* **Work order**:
All of the data below should be set down again verbatim, without any images.
** Opening Material for this task block **
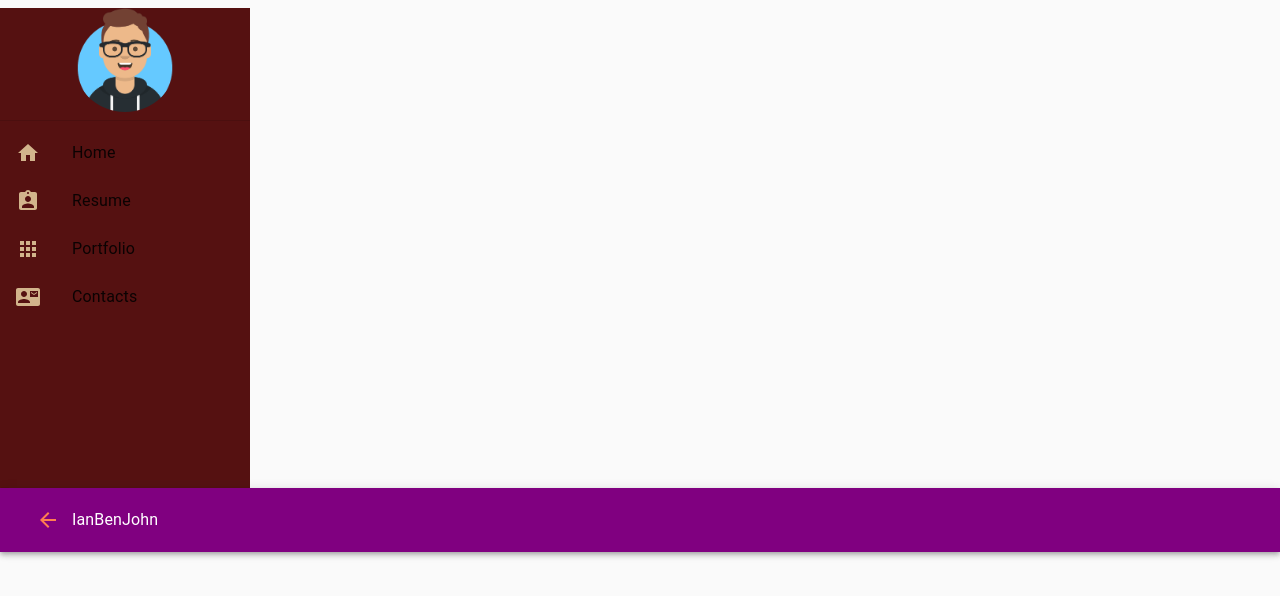
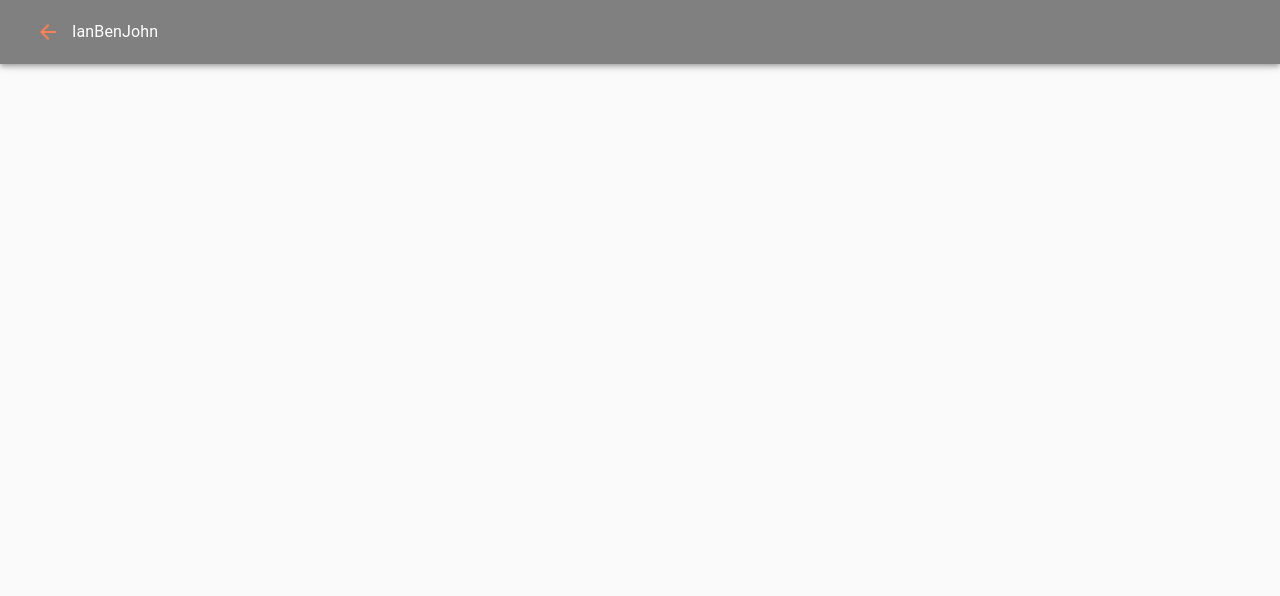
Before and after one commit to ianbenjohn/portfolio, a React (Create React App) app: page / in a window 1280 px wide. Shown: the top 596 px of the page. Built offline with nearby package versions, Linux system fonts and the light colour scheme.

Commit message:
Update Nav.js

```diff
--- a/src/components/Nav.js
+++ b/src/components/Nav.js
@@ -1,15 +1,16 @@
-import React from 'react'
+import React, { useState } from 'react'
 import { makeStyles } from '@material-ui/core/styles'
 import {AppBar, Toolbar, ListItem, IconButton, ListItemText, Avatar, Divider, List, Typography, Box, ListItemIcon } from '@material-ui/core'
 import {ArrowBack, AssignmentInd, Home, Apps, ContactMail} from '@material-ui/icons'
 import avatar from '../ianAvatar.png'
+import NavMenuSlider from '@material-ui/core/Drawer'
 
 //CSS Styles
 const useStyles = makeStyles(theme=>({
     menuSliderContainer: {
         width: 250,
         background: "#511",
-        height: "30rem"
+        height: "100%"
     },
     avatar: {
         display: 'block',
@@ -43,34 +44,61 @@ const menuItems = [
 ]
 
 
+
+//NAVBAR CODE
+
 const Nav = () => {
+
+    //STATE
+    const [state, setState] = useState({
+        right: false
+    })
+
+    //Toggle Slider
+    const toggleSlider = (slider, open) => () => {
+        setState({...state, [slider]: open})
+    }
+
+    //useStyles to Classes
     const classes = useStyles()
-    return (
-        <>
-        <Box className={classes.menuSliderContainer} component='div'>
+
+    const sideList = slider  => (
+        <Box
+        className={classes.menuSliderContainer}
+        component='div'
+        onClick={toggleSlider(slider, false)}>
             <Avatar className={classes.avatar} src={avatar} alt='ian-avatar' />
             <Divider />
             <List>
                 {menuItems.map((lsItem, key) => (
                     <ListItem button>
-                    <ListItemIcon className={classes.listItem}>
-                        {lsItem.listIcon}
 
-                    </ListItemIcon>
-                    <ListItemText primary={lsItem.listText}/>
+                    <ListItemIcon className={classes.listItem}>{lsItem.listIcon}</ListItemIcon>
+
+                    <ListItemText className={classes.listItem} primary={lsItem.listText}/>
                     </ListItem>
-
                 ))}
             </List>
-
         </Box>
+    )
+    return (
+        <>
         <Box component='nav'>
-            <AppBar position='static' style={{background: 'purple'}}>
+            <AppBar position='static' style={{background: 'gray'}}>
                 <Toolbar>
-                    <IconButton>
+                    <IconButton onClick={toggleSlider('right', true)}>
                         <ArrowBack style={{color: 'coral'}}/>
                     </IconButton>
                     <Typography varient='h4'>IanBenJohn</Typography>
+                    <NavMenuSlider
+                    //where nav bar appears from
+                    anchor='right'
+                    open={state.right}
+                    onClose={toggleSlider('right', false)}
+                    >
+                    {sideList('right')}
+
+                    </NavMenuSlider>
                 </Toolbar>
             </AppBar>
         </Box>
```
** Closing Material for this task block **
* **Solution to this problem**:
Before and after one commit to ianbenjohn/portfolio, a React (Create React App) app: page / in a window 1280 px wide. Shown: the top 596 px of the page. Built offline with nearby package versions, Linux system fonts and the light colour scheme.

Commit message:
Update Nav.js

```diff
--- a/src/components/Nav.js
+++ b/src/components/Nav.js
@@ -1,15 +1,16 @@
-import React from 'react'
+import React, { useState } from 'react'
 import { makeStyles } from '@material-ui/core/styles'
 import {AppBar, Toolbar, ListItem, IconButton, ListItemText, Avatar, Divider, List, Typography, Box, ListItemIcon } from '@material-ui/core'
 import {ArrowBack, AssignmentInd, Home, Apps, ContactMail} from '@material-ui/icons'
 import avatar from '../ianAvatar.png'
+import NavMenuSlider from '@material-ui/core/Drawer'
 
 //CSS Styles
 const useStyles = makeStyles(theme=>({
     menuSliderContainer: {
         width: 250,
         background: "#511",
-        height: "30rem"
+        height: "100%"
     },
     avatar: {
         display: 'block',
@@ -43,34 +44,61 @@ const menuItems = [
 ]
 
 
+
+//NAVBAR CODE
+
 const Nav = () => {
+
+    //STATE
+    const [state, setState] = useState({
+        right: false
+    })
+
+    //Toggle Slider
+    const toggleSlider = (slider, open) => () => {
+        setState({...state, [slider]: open})
+    }
+
+    //useStyles to Classes
     const classes = useStyles()
-    return (
-        <>
-        <Box className={classes.menuSliderContainer} component='div'>
+
+    const sideList = slider  => (
+        <Box
+        className={classes.menuSliderContainer}
+        component='div'
+        onClick={toggleSlider(slider, false)}>
             <Avatar className={classes.avatar} src={avatar} alt='ian-avatar' />
             <Divider />
             <List>
                 {menuItems.map((lsItem, key) => (
                     <ListItem button>
-                    <ListItemIcon className={classes.listItem}>
-                        {lsItem.listIcon}
 
-                    </ListItemIcon>
-                    <ListItemText primary={lsItem.listText}/>
+                    <ListItemIcon className={classes.listItem}>{lsItem.listIcon}</ListItemIcon>
+
+                    <ListItemText className={classes.listItem} primary={lsItem.listText}/>
                     </ListItem>
-
                 ))}
             </List>
-
         </Box>
+    )
+    return (
+        <>
         <Box component='nav'>
-            <AppBar position='static' style={{background: 'purple'}}>
+            <AppBar position='static' style={{background: 'gray'}}>
                 <Toolbar>
-                    <IconButton>
+                    <IconButton onClick={toggleSlider('right', true)}>
                         <ArrowBack style={{color: 'coral'}}/>
                     </IconButton>
                     <Typography varient='h4'>IanBenJohn</Typography>
+                    <NavMenuSlider
+                    //where nav bar appears from
+                    anchor='right'
+                    open={state.right}
+                    onClose={toggleSlider('right', false)}
+                    >
+                    {sideList('right')}
+
+                    </NavMenuSlider>
                 </Toolbar>
             </AppBar>
         </Box>
```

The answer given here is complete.